EPA responds sharply to GE’s opposition to its plan to clean up the Housatonic River

In a sharply worded response to General Electric Co., the US Environmental Protection Agency this week asserted that the industrial giant should consider the public’s interest in cleaning up the Housatonic River rather than focusing on its costs.

Last fall the agency issued a preliminary plan that would require GE to spend an estimated $613 million to remove massive amounts of toxic chemicals from the river, which the company acknowledges it polluted for nearly 50 years.

In response, company officials last month called the agency’s cleanup plan “arbitrary” and “unlawful” and said it violates the terms of a 2000 settlement reached by the EPA, the company, and state and local officials.


On Monday EPA officials formally responded to the company’s opposition, arguing that the agency’s proposal was “best suited” to clean up about 10 miles of the river between Pittsfield and Lenox. Between the 1930s and the 1970s, a GE plant in Pittsfield dumped massive amounts of polychlorinated biphenyls, toxic chemicals known as PCBs, into the river.

Bryan Olson, director of the EPA’s office of site remediation and restoration, said the company is opposing the plan “for one reason: to reduce its costs in cleaning up the PCBs.”

He said the company tried to challenge the EPA’s plan by arguing that it “allegedly knows better than EPA how to select a remedy in the public interest” and is “entitled to virtually total certainty and finality in the cleanup, with uncertainties and additional costs all to be borne by the public.”

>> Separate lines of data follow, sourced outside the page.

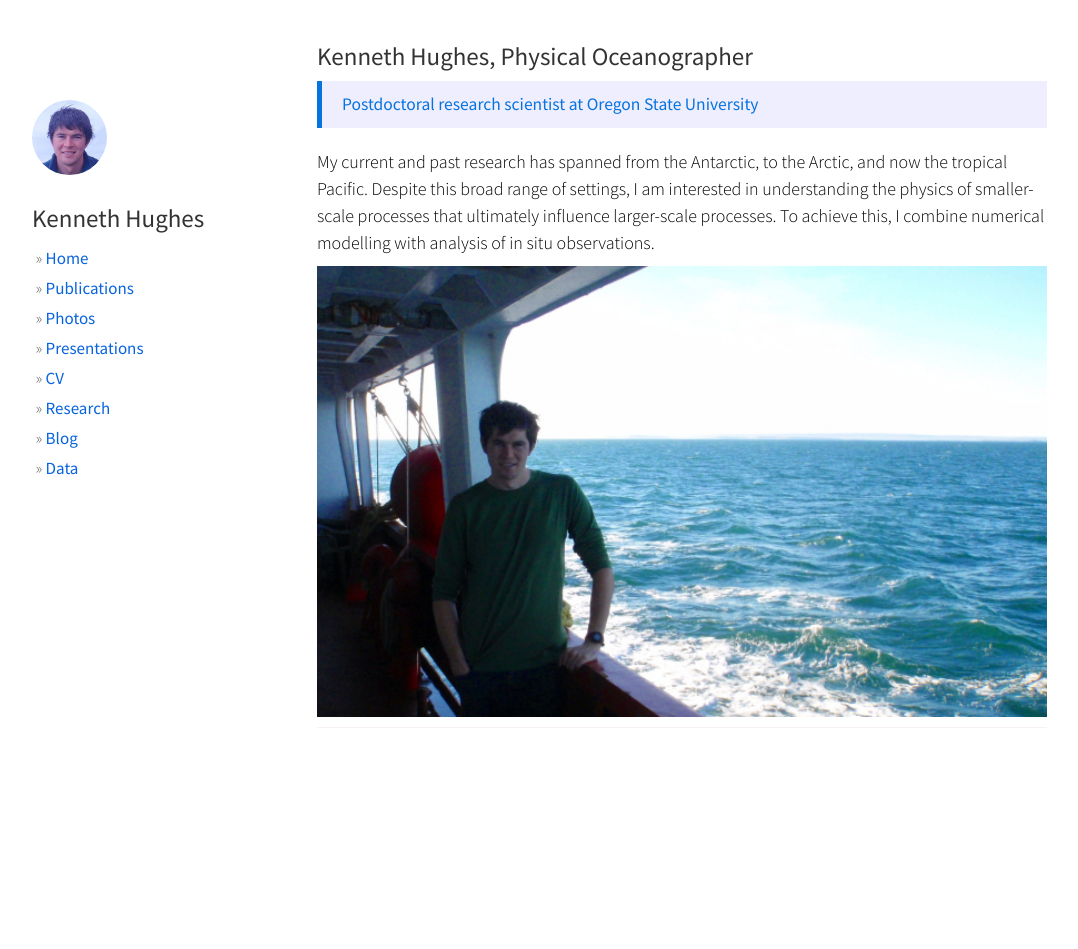
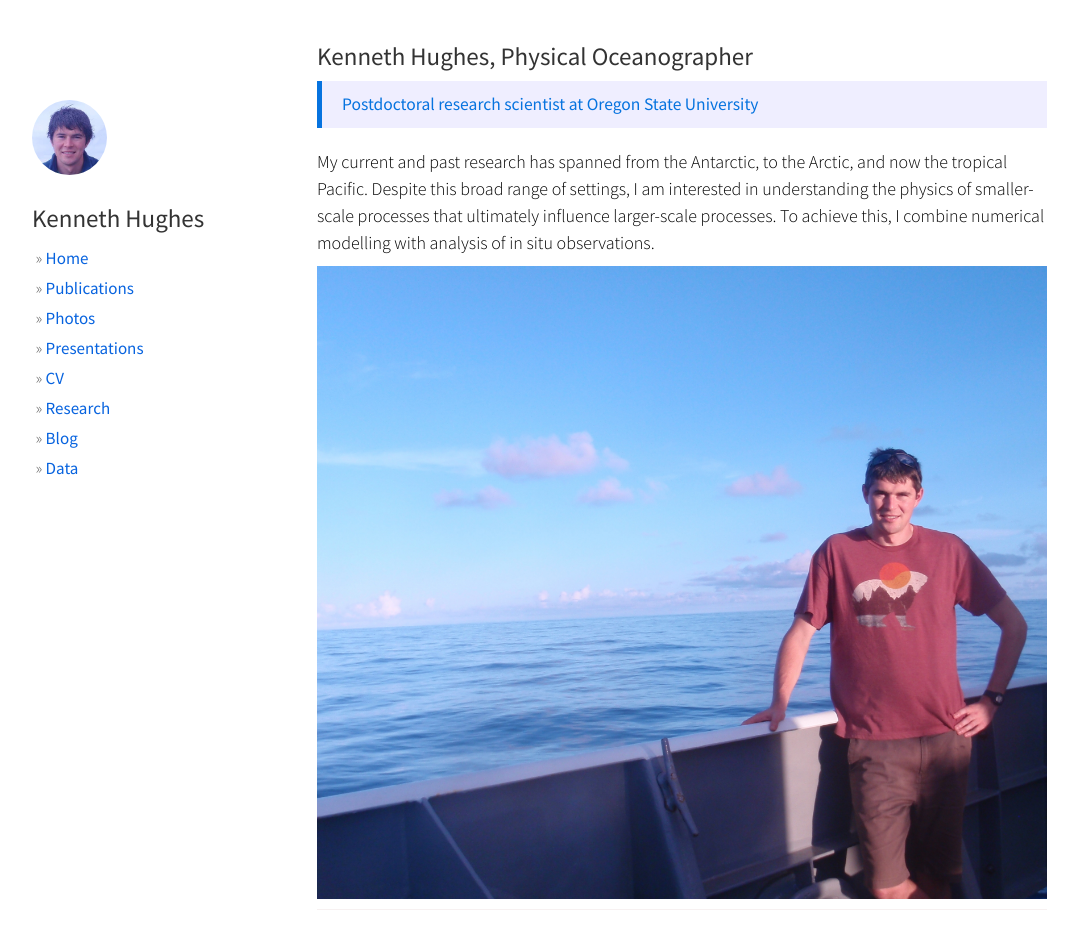
Before and after one commit to hugke729/hugke729.github.io, a Jekyll site: the page built from index.md, in a window 1280 px wide and 963 px high. Shown: the top 949 px of the window, without its empty margins (53-1131 px from the left). Built offline with Jekyll 4.4.1, drawn with Linux system fonts in a browser that asks for light colours; nearby versions of some CDN libraries.

Commit message:
Update photo

```diff
--- a/index.md
+++ b/index.md
@@ -9,6 +9,6 @@ layout: default
 
 My current and past research has spanned from the Antarctic, to the Arctic, and now the tropical Pacific. Despite this broad range of settings, I am interested in understanding the physics of smaller-scale processes that ultimately influence larger-scale processes. To achieve this, I combine numerical modelling with analysis of in situ observations.
 
-<img src="/photos/ken-arctic-wide.jpg" width="100%">
+<img src="/photos/ken.JPG" width="100%">
 
 [omg]: http://mixing.coas.oregonstate.edu/
```
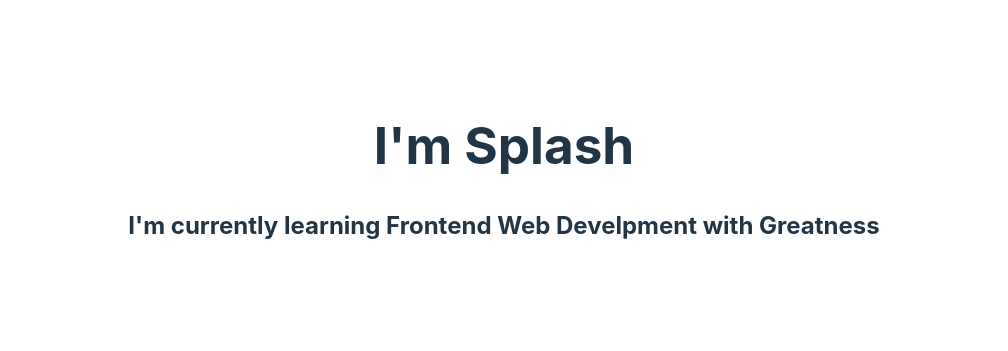
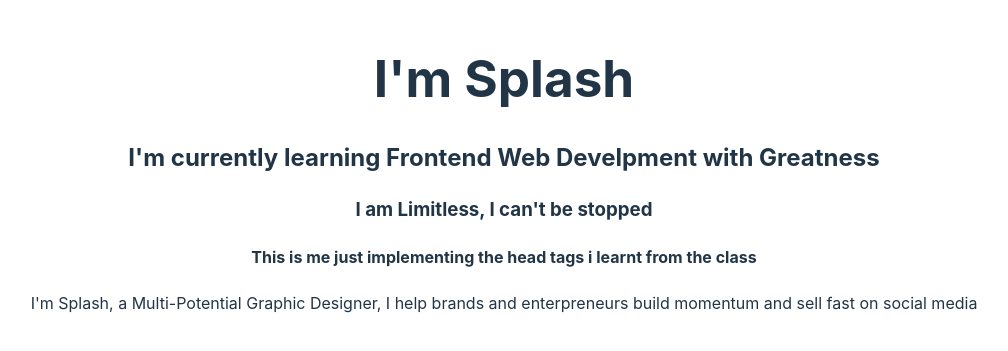
Before and after one commit to splashgfx/FrontEnd, a React (Vite) app: page / in a window 1280 px wide. Shown: the part 227-578 px from the top of the page, without its empty margins (136-1144 px from the left). Built offline with nearby package versions, Linux system fonts and the light colour scheme.

Commit message:
custom changes

```diff
--- a/src/App.jsx
+++ b/src/App.jsx
@@ -7,6 +7,12 @@ function App() {
     <>
      <h1>I'm Splash</h1>
      <h2>I'm currently learning Frontend Web Develpment with Greatness</h2>
+     <h3>I am Limitless, I can't be stopped</h3>
+     <h4>This is me just implementing the head tags i learnt from the class</h4>
+
+     <p>I'm Splash, a Multi-Potential Graphic Designer, I help brands and enterpreneurs build momentum
+      and sell fast on social media</p>
+
     </>
   )
 }
```
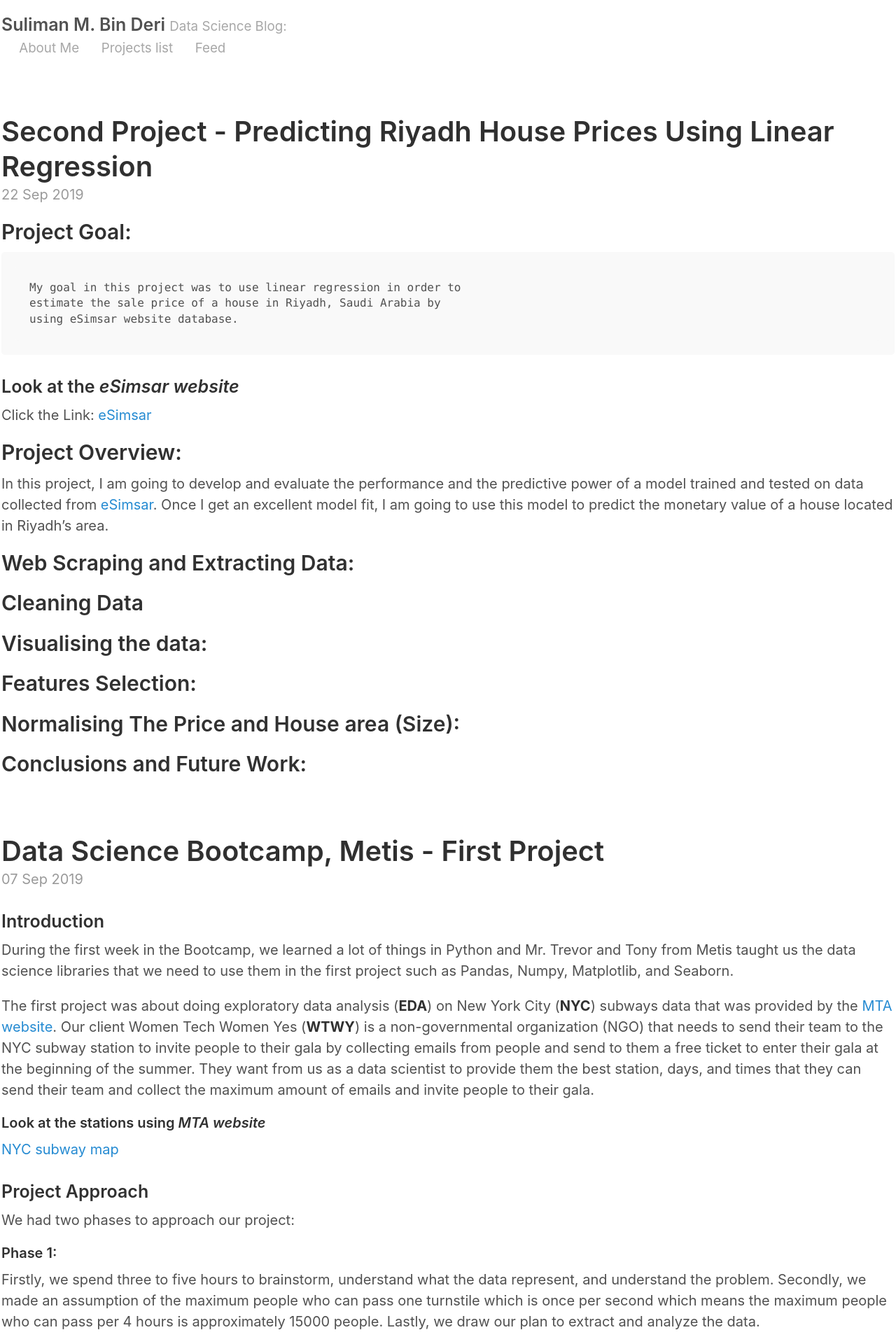
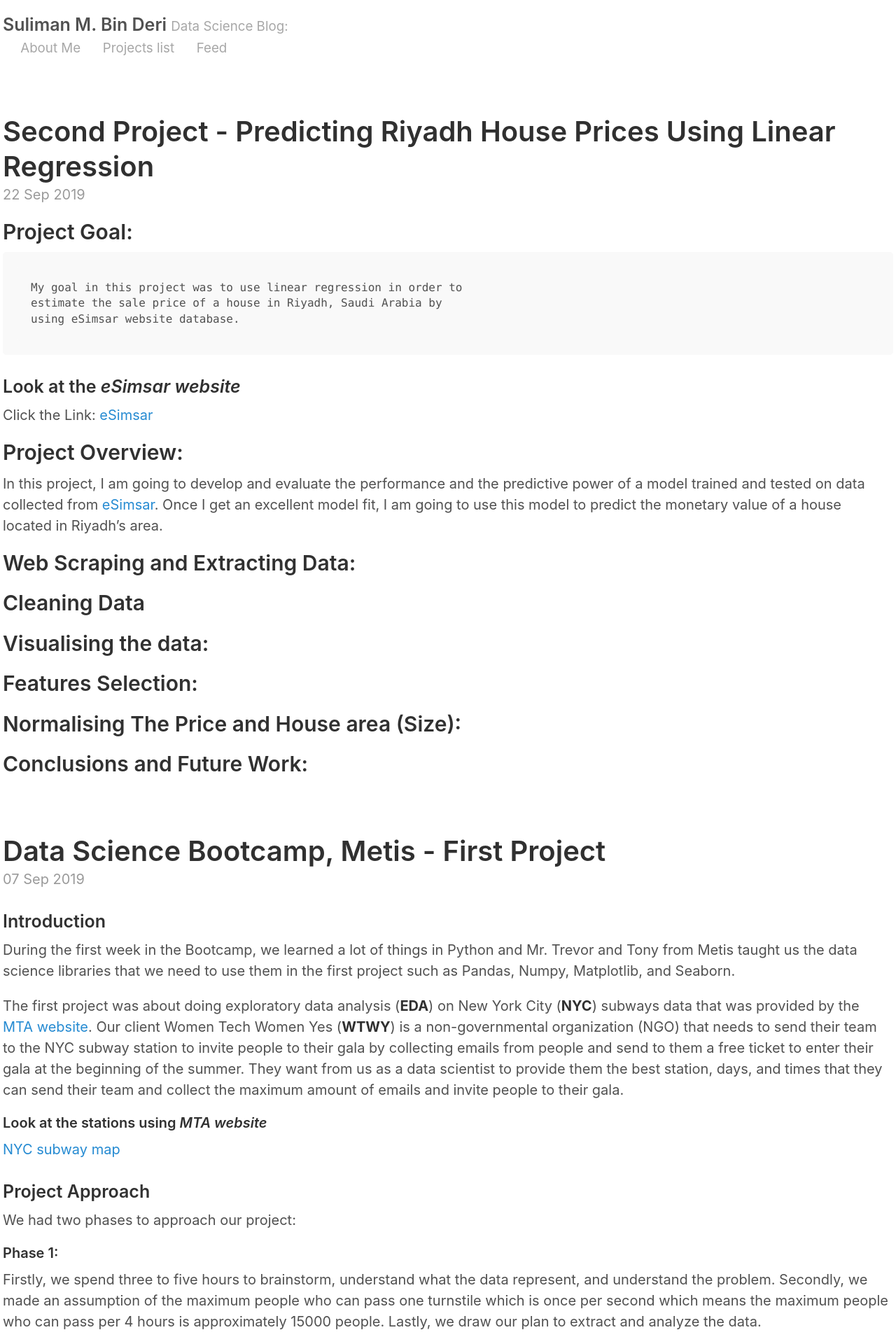
Before and after one commit to SulimanMD/SulimanMD.github.io, a Jekyll site: the page built from index.html, in a window 1280 px wide. Shown: the top 1920 px of the page at 70% size. Built offline with Jekyll 4.4.1, drawn with Linux system fonts in a browser that asks for light colours; the list of posts is cut into pages by our own code.

Commit message:
Commit number 7

```diff
--- a/_sass/_layout.scss
+++ b/_sass/_layout.scss
@@ -4,10 +4,10 @@
 
 .container {
   max-width: auto;
-  padding-left:  0.05rem;
-  padding-right: 0.05rem;
-  margin-left:  0.05rem;
-  margin-right: 0.05rem;
+  padding-left:  0.1rem;
+  padding-right: 0.1rem;
+  margin-left:  0.1rem;
+  margin-right: 0.1rem;
 }
 
 footer {
```
Also changed, not shown: public/apple-touch-icon-precomposed.png, public/gg.png (added), public/letter-S.png (deleted).
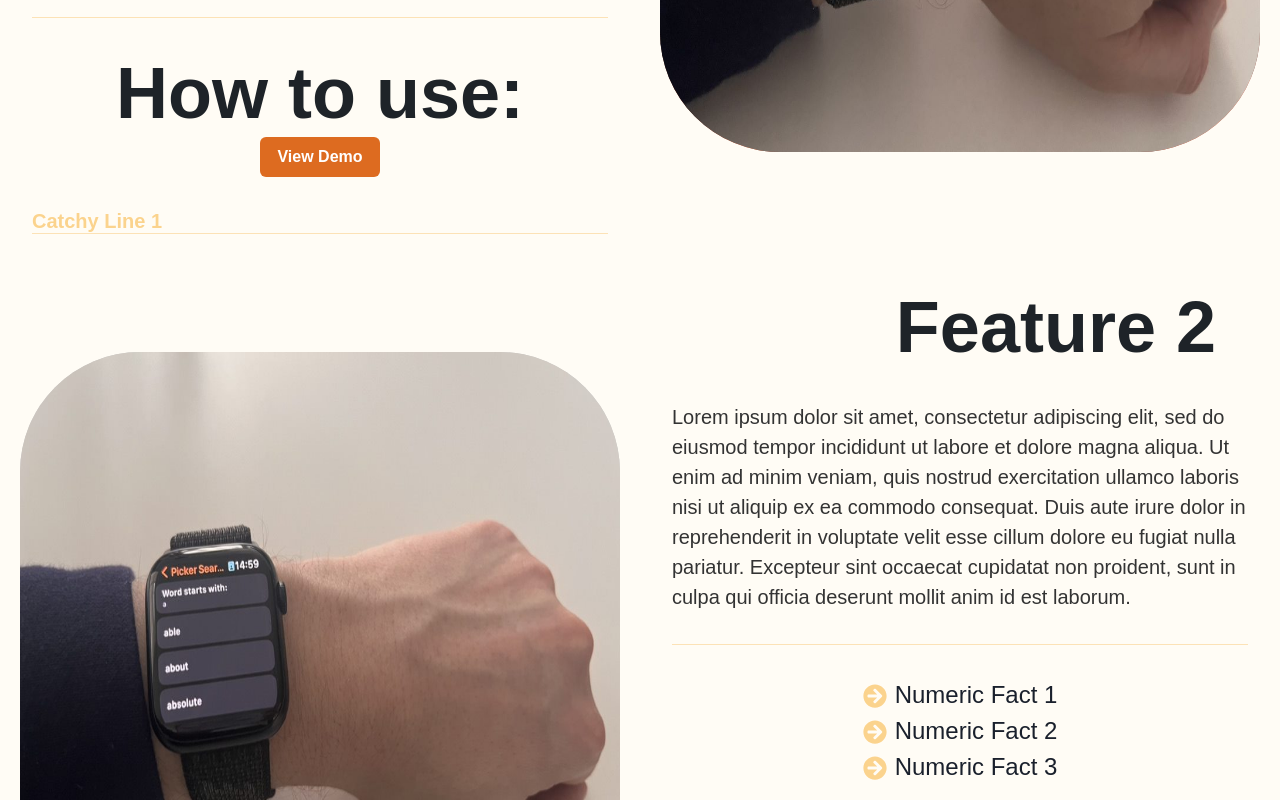
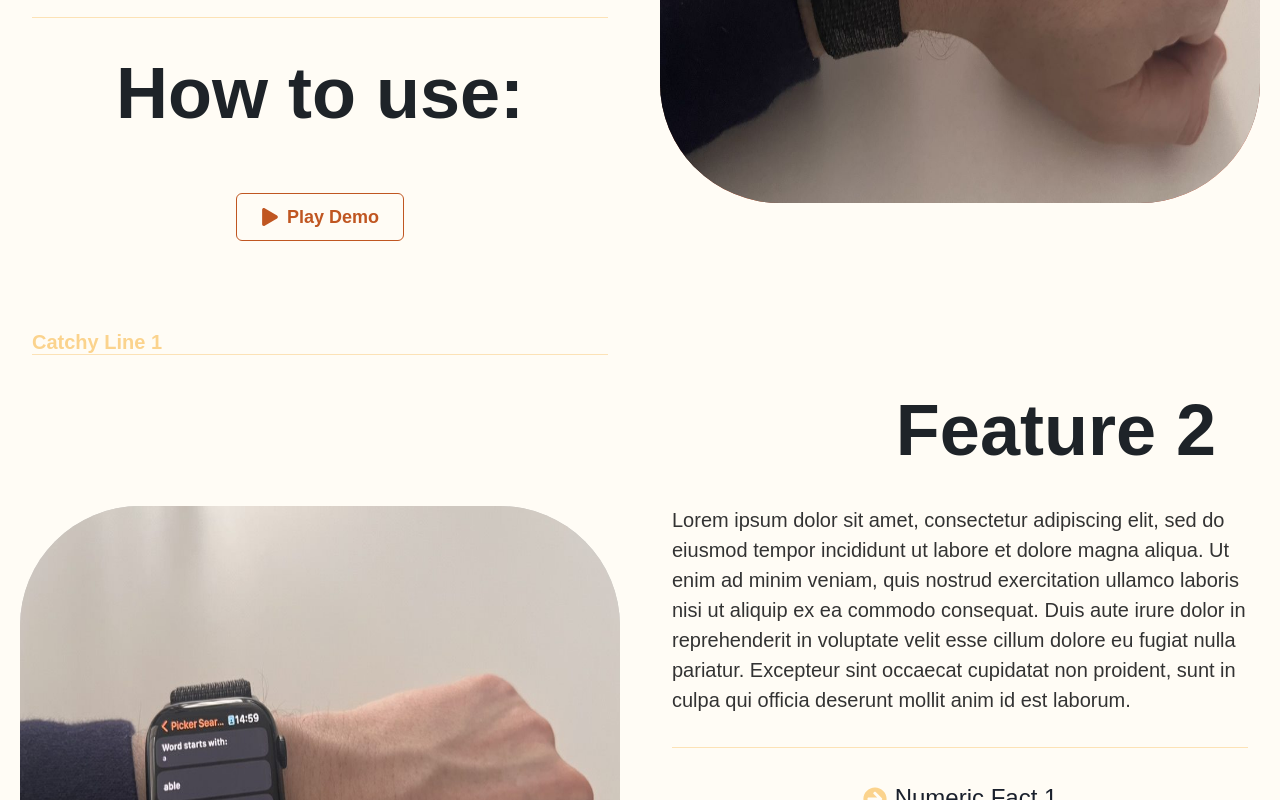
Before and after one commit to JSusak/AACAppSite, a React (Vite) app: page /watchin in a window 1280 px wide. Shown: the part 1360-2160 px from the top of the page. Built offline with nearby package versions, Linux system fonts and the light colour scheme.

Commit message:
refactor: fix carousel layout shift

```diff
--- a/src/pages/AppPages/components/AppFeatureCarousel/AppFeatureCarousel.tsx
+++ b/src/pages/AppPages/components/AppFeatureCarousel/AppFeatureCarousel.tsx
@@ -5,9 +5,10 @@ import {
   Text,
   SimpleGrid,
   Button,
+  Box,
 } from "@chakra-ui/react";
 import { StepType } from "../AppFeatureSection/AppFeatureSection";
-import { FaArrowLeft, FaArrowRight } from "react-icons/fa";
+import { FaArrowLeft, FaArrowRight, FaPlay } from "react-icons/fa";
 import { useEffect, useState } from "react";
 import { appFeatureColourScheme } from "../../appFeatureColourSchemes";
 
@@ -54,27 +55,49 @@ export const AppFeatureCarousel = ({
   }, [currentIndex]);
   return (
     <>
+      <Box
+        w="100%"
+        minH="100%"
+        borderWidth={isHidden ? "0px" : "0.5px"}
+        borderRadius={"10px"}
+        position={"relative"}
+        borderColor={colourScheme.accent}
+      >
+        <Box>
           <Center>
             <Button
-          display={isHidden ? " block" : "none"}
+              zIndex={100}
+              pos={"absolute"}
+              top="50%"
+              size={"lg"}
+              transform={"translate(0,-50%)"}
+              display={isHidden ? " flex" : "none"}
               onClick={() => {
-            document.getElementById(`${featureSectionId}Image`)!.style.opacity =
-              "0";
+                document.getElementById(
+                  `${featureSectionId}Image`
+                )!.style.opacity = "0";
                 setCurrentIndex(0);
                 modifyFeatureImage();
                 setIsHidden(false);
               }}
+              leftIcon={<FaPlay />}
+              variant={"outline"}
               colorScheme={colourScheme.buttonColour}
             >
-          View Demo
+              Play Demo
             </Button>
           </Center>
-      <Center display={isHidden ? "none" : "block"}>
-        <VStack spacing={"2rem"} fontSize={["lg", "lg", "lg", "xl"]}>
-          <Heading color={colourScheme.accent}>{`Step ${
+        </Box>
+        <Center
+          opacity={isHidden ? "0" : "1"}
+          transition={"all 0.5s ease-in-out"}
+          p="0.5rem"
+        >
+          <VStack spacing={"1rem"} fontSize={["lg", "lg", "lg", "xl"]}>
+            <Heading color={colourScheme.accent} textAlign={"center"}>{`Step ${
               currentIndex + 1
             }:`}</Heading>
-          <Text>{steps[currentIndex].step}</Text>
+            <Text textAlign={"center"}>{steps[currentIndex].step}</Text>
 
             <SimpleGrid columns={2} w="100%" spacing="2rem">
               <Button
@@ -85,7 +108,7 @@ export const AppFeatureCarousel = ({
                 isDisabled={currentIndex === 0}
                 onClick={decrementIndex}
               >
-              Previous step
+                Previous
               </Button>
 
               <Button
@@ -96,11 +119,12 @@ export const AppFeatureCarousel = ({
                 isDisabled={currentIndex === steps.length - 1}
                 onClick={incrementIndex}
               >
-              Next step
+                Next
               </Button>
             </SimpleGrid>
           </VStack>
         </Center>
+      </Box>
     </>
   );
 };
```
Lines whose indentation alone changed are shown as unchanged.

“None of these claims are justified and should be rejected,” Olson wrote.

GE officials said they are reviewing the EPA’s response.

“GE remains committed to a common sense solution for the Housatonic rest of river that is fully protective of human health and the environment, does not result in unnecessary destruction of the surrounding habitat, and is cost effective,” said David Lurie, a spokesman for GE. “EPA’s proposed rest of river remedy fails to achieve these goals.”


Tim Gray, executive director of the Housatonic River Initiative, an advocacy group in the Berkshires, said he appreciated that the EPA was “holding GE’s feet to the fire.”

“Now, if only EPA will go back to demanding GE remove 3 million cubic yards of PCBs from the river instead of just 1 million cubic yards, and stop GE from creating more PCB dumps in our neighborhoods, maybe we will have made some real progress,” he said.

David Abel can be reached at dabel@globe.com. Follow him on Twitter @davabel.